[Problem details] As you work through the listing below, copy each line exactly and drop the images.

□ □ □ □ □

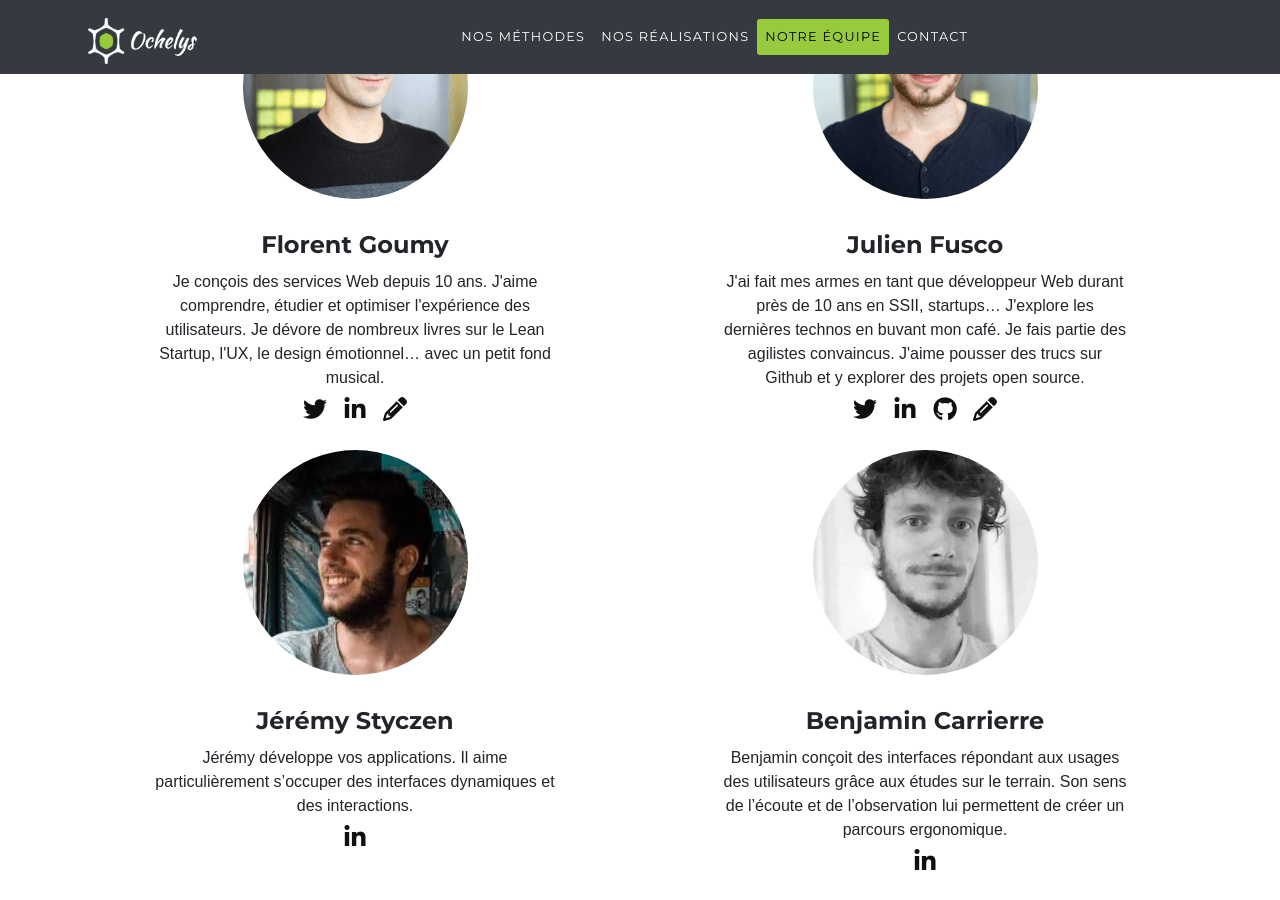
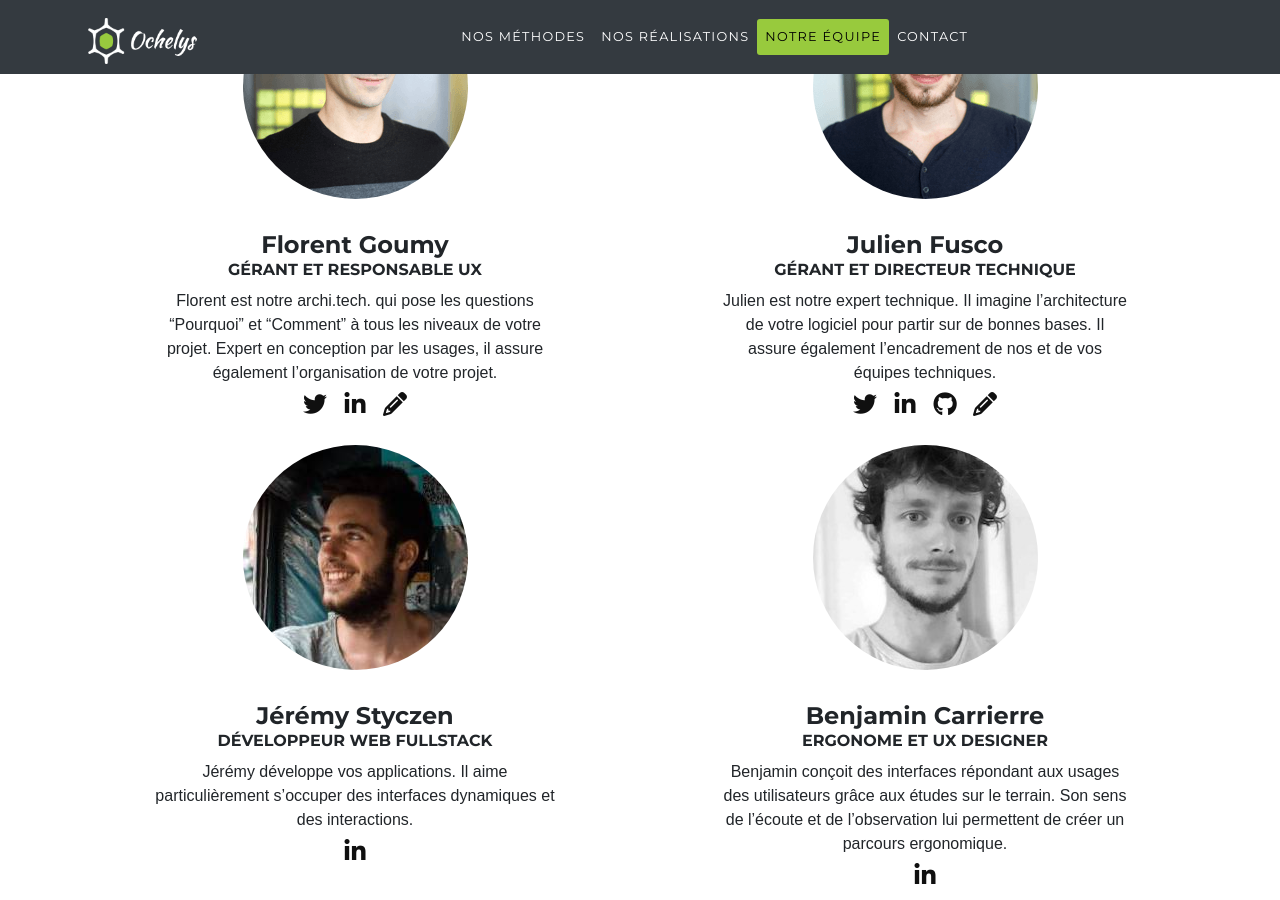
Before and after one commit to Ochelys/ochelys.github.io, a Jekyll site: the page built from index.md, in a window 1280 px wide and 900 px high, scrolled down 4227 px. Built offline with Jekyll 4.4.1, drawn with Linux system fonts in a browser that asks for light colours; nearby versions of some CDN libraries; some web fonts are replaced.

Commit message:
Update the team

```diff
--- a/_layouts/home.html
+++ b/_layouts/home.html
@@ -105,7 +105,8 @@ layout: default
       <div class="col-sm-6 team-member">
         <img src="{{ site.baseurl }}/images/florent.png" alt="Florent Goumy" class="img-fluid rounded-circle">
         <h3 class="h4">Florent Goumy</h3>
-        <p class="bio">Je conçois des services Web depuis 10 ans. J'aime comprendre, étudier et optimiser l'expérience des utilisateurs. Je dévore de nombreux livres sur le Lean Startup, l'UX, le design émotionnel… avec un petit fond musical.</p>
+        <h4 class="h6">gérant et responsable UX</h4>
+        <p class="bio">Florent est notre archi.tech. qui pose les questions “Pourquoi” et “Comment” à tous les niveaux de votre projet. Expert en conception par les usages, il assure également l’organisation de votre projet.</p>
         <ul class="list-inline social-buttons">
           <li><a href="https://twitter.com/FlorentGoumy" title="Florent sur Twitter"><i class="fa fa-twitter"></i><span class="sr-only">Florent sur Twitter</span></a></li>
           <li><a href="https://fr.linkedin.com/in/florentgoumy" title="Florent sur LinkedIn"><i class="fa fa-linkedin"></i><span class="sr-only">Florent sur LinkedIn</span></a></li>
@@ -115,7 +116,8 @@ layout: default
       <div class="col-sm-6 team-member">
         <img src="{{ site.baseurl }}/images/julien.png" alt="Julien Fusco" class="img-fluid rounded-circle">
         <h3 class="h4">Julien Fusco</h3>
-        <p class="bio">J'ai fait mes armes en tant que développeur Web durant près de 10 ans en SSII, startups… J'explore les dernières technos en buvant mon café. Je fais partie des agilistes convaincus. J'aime pousser des trucs sur Github et y explorer des projets open source.</p>
+        <h4 class="h6">gérant et directeur technique</h4>
+        <p class="bio">Julien est notre expert technique. Il imagine l’architecture de votre logiciel pour partir sur de bonnes bases. Il assure également l’encadrement de nos et de vos équipes techniques.</p>
         <ul class="list-inline social-buttons">
           <li><a href="https://twitter.com/PKoin" title="Julien sur Twitter"><i class="fa fa-twitter"></i><span class="sr-only">Julien sur Twitter</span></a></li>
           <li><a href="https://fr.linkedin.com/pub/julien-fusco/b1/81a/218" title="Julien sur LinkedIn"><i class="fa fa-linkedin"></i><span class="sr-only">Julien sur LinkedIn</span></a></li>
@@ -126,6 +128,7 @@ layout: default
       <div class="col-sm-6 team-member">
         <img src="{{ site.baseurl }}/images/jeremy.jpg" alt="Jérémy Styczen" class="img-fluid rounded-circle">
         <h3 class="h4">Jérémy Styczen</h3>
+        <h4 class="h6">développeur web fullstack</h4>
         <p class="bio">Jérémy développe vos applications. Il aime particulièrement s’occuper des interfaces dynamiques et des interactions.</p>
         <ul class="list-inline social-buttons">
           <li><a href="https://www.linkedin.com/in/jeremystyczen/" title="Jérémy sur LinkedIn"><i class="fa fa-linkedin"></i><span class="sr-only">Jérémy sur LinkedIn</span></a></li>
@@ -134,6 +137,7 @@ layout: default
       <div class="col-sm-6 team-member">
         <img src="{{ site.baseurl }}/images/benjamin.jpg" alt="Benjamin Carrierre" class="img-fluid rounded-circle">
         <h3 class="h4">Benjamin Carrierre</h3>
+        <h4 class="h6">ergonome et UX Designer</h4>
         <p class="bio">Benjamin conçoit des interfaces répondant aux usages des utilisateurs grâce aux études sur le terrain. Son sens de l’écoute et de l’observation lui permettent de créer un parcours ergonomique.</p>
         <ul class="list-inline social-buttons">
           <li><a href="https://www.linkedin.com/in/benjamin-carrierre-b1032525/" title="Benjamin sur LinkedIn"><i class="fa fa-linkedin"></i><span class="sr-only">Benjamin sur LinkedIn</span></a></li>
```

□ □ □ □ □

[Completed exercise]
Before and after one commit to Ochelys/ochelys.github.io, a Jekyll site: the page built from index.md, in a window 1280 px wide and 900 px high, scrolled down 4227 px. Built offline with Jekyll 4.4.1, drawn with Linux system fonts in a browser that asks for light colours; nearby versions of some CDN libraries; some web fonts are replaced.

Commit message:
Update the team

```diff
--- a/_layouts/home.html
+++ b/_layouts/home.html
@@ -105,7 +105,8 @@ layout: default
       <div class="col-sm-6 team-member">
         <img src="{{ site.baseurl }}/images/florent.png" alt="Florent Goumy" class="img-fluid rounded-circle">
         <h3 class="h4">Florent Goumy</h3>
-        <p class="bio">Je conçois des services Web depuis 10 ans. J'aime comprendre, étudier et optimiser l'expérience des utilisateurs. Je dévore de nombreux livres sur le Lean Startup, l'UX, le design émotionnel… avec un petit fond musical.</p>
+        <h4 class="h6">gérant et responsable UX</h4>
+        <p class="bio">Florent est notre archi.tech. qui pose les questions “Pourquoi” et “Comment” à tous les niveaux de votre projet. Expert en conception par les usages, il assure également l’organisation de votre projet.</p>
         <ul class="list-inline social-buttons">
           <li><a href="https://twitter.com/FlorentGoumy" title="Florent sur Twitter"><i class="fa fa-twitter"></i><span class="sr-only">Florent sur Twitter</span></a></li>
           <li><a href="https://fr.linkedin.com/in/florentgoumy" title="Florent sur LinkedIn"><i class="fa fa-linkedin"></i><span class="sr-only">Florent sur LinkedIn</span></a></li>
@@ -115,7 +116,8 @@ layout: default
       <div class="col-sm-6 team-member">
         <img src="{{ site.baseurl }}/images/julien.png" alt="Julien Fusco" class="img-fluid rounded-circle">
         <h3 class="h4">Julien Fusco</h3>
-        <p class="bio">J'ai fait mes armes en tant que développeur Web durant près de 10 ans en SSII, startups… J'explore les dernières technos en buvant mon café. Je fais partie des agilistes convaincus. J'aime pousser des trucs sur Github et y explorer des projets open source.</p>
+        <h4 class="h6">gérant et directeur technique</h4>
+        <p class="bio">Julien est notre expert technique. Il imagine l’architecture de votre logiciel pour partir sur de bonnes bases. Il assure également l’encadrement de nos et de vos équipes techniques.</p>
         <ul class="list-inline social-buttons">
           <li><a href="https://twitter.com/PKoin" title="Julien sur Twitter"><i class="fa fa-twitter"></i><span class="sr-only">Julien sur Twitter</span></a></li>
           <li><a href="https://fr.linkedin.com/pub/julien-fusco/b1/81a/218" title="Julien sur LinkedIn"><i class="fa fa-linkedin"></i><span class="sr-only">Julien sur LinkedIn</span></a></li>
@@ -126,6 +128,7 @@ layout: default
       <div class="col-sm-6 team-member">
         <img src="{{ site.baseurl }}/images/jeremy.jpg" alt="Jérémy Styczen" class="img-fluid rounded-circle">
         <h3 class="h4">Jérémy Styczen</h3>
+        <h4 class="h6">développeur web fullstack</h4>
         <p class="bio">Jérémy développe vos applications. Il aime particulièrement s’occuper des interfaces dynamiques et des interactions.</p>
         <ul class="list-inline social-buttons">
           <li><a href="https://www.linkedin.com/in/jeremystyczen/" title="Jérémy sur LinkedIn"><i class="fa fa-linkedin"></i><span class="sr-only">Jérémy sur LinkedIn</span></a></li>
@@ -134,6 +137,7 @@ layout: default
       <div class="col-sm-6 team-member">
         <img src="{{ site.baseurl }}/images/benjamin.jpg" alt="Benjamin Carrierre" class="img-fluid rounded-circle">
         <h3 class="h4">Benjamin Carrierre</h3>
+        <h4 class="h6">ergonome et UX Designer</h4>
         <p class="bio">Benjamin conçoit des interfaces répondant aux usages des utilisateurs grâce aux études sur le terrain. Son sens de l’écoute et de l’observation lui permettent de créer un parcours ergonomique.</p>
         <ul class="list-inline social-buttons">
           <li><a href="https://www.linkedin.com/in/benjamin-carrierre-b1032525/" title="Benjamin sur LinkedIn"><i class="fa fa-linkedin"></i><span class="sr-only">Benjamin sur LinkedIn</span></a></li>
```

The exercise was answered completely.